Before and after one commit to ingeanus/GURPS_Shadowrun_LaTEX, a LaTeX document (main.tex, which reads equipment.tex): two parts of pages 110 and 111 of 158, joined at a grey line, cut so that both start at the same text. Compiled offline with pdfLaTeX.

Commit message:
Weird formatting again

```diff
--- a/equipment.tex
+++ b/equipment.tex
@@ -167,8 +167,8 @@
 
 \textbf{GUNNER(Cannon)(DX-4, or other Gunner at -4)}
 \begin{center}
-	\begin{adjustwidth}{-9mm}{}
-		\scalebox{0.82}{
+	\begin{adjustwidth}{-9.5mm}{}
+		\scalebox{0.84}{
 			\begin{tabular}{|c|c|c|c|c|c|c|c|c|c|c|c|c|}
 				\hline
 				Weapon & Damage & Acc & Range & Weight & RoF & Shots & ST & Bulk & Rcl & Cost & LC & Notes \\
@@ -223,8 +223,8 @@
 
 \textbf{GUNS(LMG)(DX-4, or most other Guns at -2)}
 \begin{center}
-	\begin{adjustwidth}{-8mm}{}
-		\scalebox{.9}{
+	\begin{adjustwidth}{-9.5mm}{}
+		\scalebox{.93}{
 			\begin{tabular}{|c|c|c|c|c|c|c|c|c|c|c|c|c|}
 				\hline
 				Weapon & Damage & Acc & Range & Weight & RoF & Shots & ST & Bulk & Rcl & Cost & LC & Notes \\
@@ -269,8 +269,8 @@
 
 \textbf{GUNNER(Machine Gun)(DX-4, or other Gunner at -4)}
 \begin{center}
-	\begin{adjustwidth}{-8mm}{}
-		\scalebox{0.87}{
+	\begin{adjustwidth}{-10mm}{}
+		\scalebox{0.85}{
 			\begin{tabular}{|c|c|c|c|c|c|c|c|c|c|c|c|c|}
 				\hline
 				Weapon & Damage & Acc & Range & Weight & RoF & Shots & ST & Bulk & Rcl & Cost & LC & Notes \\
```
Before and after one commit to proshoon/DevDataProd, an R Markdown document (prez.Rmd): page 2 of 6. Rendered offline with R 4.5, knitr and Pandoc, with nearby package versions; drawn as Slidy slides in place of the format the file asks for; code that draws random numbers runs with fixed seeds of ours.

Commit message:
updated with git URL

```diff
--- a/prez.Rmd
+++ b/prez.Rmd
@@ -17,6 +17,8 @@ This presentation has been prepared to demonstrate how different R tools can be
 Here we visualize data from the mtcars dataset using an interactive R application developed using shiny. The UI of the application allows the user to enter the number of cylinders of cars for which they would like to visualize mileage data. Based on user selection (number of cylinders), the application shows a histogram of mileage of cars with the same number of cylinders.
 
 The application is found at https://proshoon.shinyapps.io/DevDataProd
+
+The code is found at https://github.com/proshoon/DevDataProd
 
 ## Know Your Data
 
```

Task objective
Go through the data and retype all of it exactly.

Solution to the exercise
Before and after one commit to ingeanus/GURPS_Shadowrun_LaTEX, a LaTeX document (main.tex, which reads equipment.tex): two parts of pages 110 and 111 of 158, joined at a grey line, cut so that both start at the same text. Compiled offline with pdfLaTeX.

Commit message:
Weird formatting again

```diff
--- a/equipment.tex
+++ b/equipment.tex
@@ -167,8 +167,8 @@
 
 \textbf{GUNNER(Cannon)(DX-4, or other Gunner at -4)}
 \begin{center}
-	\begin{adjustwidth}{-9mm}{}
-		\scalebox{0.82}{
+	\begin{adjustwidth}{-9.5mm}{}
+		\scalebox{0.84}{
 			\begin{tabular}{|c|c|c|c|c|c|c|c|c|c|c|c|c|}
 				\hline
 				Weapon & Damage & Acc & Range & Weight & RoF & Shots & ST & Bulk & Rcl & Cost & LC & Notes \\
@@ -223,8 +223,8 @@
 
 \textbf{GUNS(LMG)(DX-4, or most other Guns at -2)}
 \begin{center}
-	\begin{adjustwidth}{-8mm}{}
-		\scalebox{.9}{
+	\begin{adjustwidth}{-9.5mm}{}
+		\scalebox{.93}{
 			\begin{tabular}{|c|c|c|c|c|c|c|c|c|c|c|c|c|}
 				\hline
 				Weapon & Damage & Acc & Range & Weight & RoF & Shots & ST & Bulk & Rcl & Cost & LC & Notes \\
@@ -269,8 +269,8 @@
 
 \textbf{GUNNER(Machine Gun)(DX-4, or other Gunner at -4)}
 \begin{center}
-	\begin{adjustwidth}{-8mm}{}
-		\scalebox{0.87}{
+	\begin{adjustwidth}{-10mm}{}
+		\scalebox{0.85}{
 			\begin{tabular}{|c|c|c|c|c|c|c|c|c|c|c|c|c|}
 				\hline
 				Weapon & Damage & Acc & Range & Weight & RoF & Shots & ST & Bulk & Rcl & Cost & LC & Notes \\
```
Before and after one commit to proshoon/DevDataProd, an R Markdown document (prez.Rmd): page 2 of 6. Rendered offline with R 4.5, knitr and Pandoc, with nearby package versions; drawn as Slidy slides in place of the format the file asks for; code that draws random numbers runs with fixed seeds of ours.

Commit message:
updated with git URL

```diff
--- a/prez.Rmd
+++ b/prez.Rmd
@@ -17,6 +17,8 @@ This presentation has been prepared to demonstrate how different R tools can be
 Here we visualize data from the mtcars dataset using an interactive R application developed using shiny. The UI of the application allows the user to enter the number of cylinders of cars for which they would like to visualize mileage data. Based on user selection (number of cylinders), the application shows a histogram of mileage of cars with the same number of cylinders.
 
 The application is found at https://proshoon.shinyapps.io/DevDataProd
+
+The code is found at https://github.com/proshoon/DevDataProd
 
 ## Know Your Data
 
```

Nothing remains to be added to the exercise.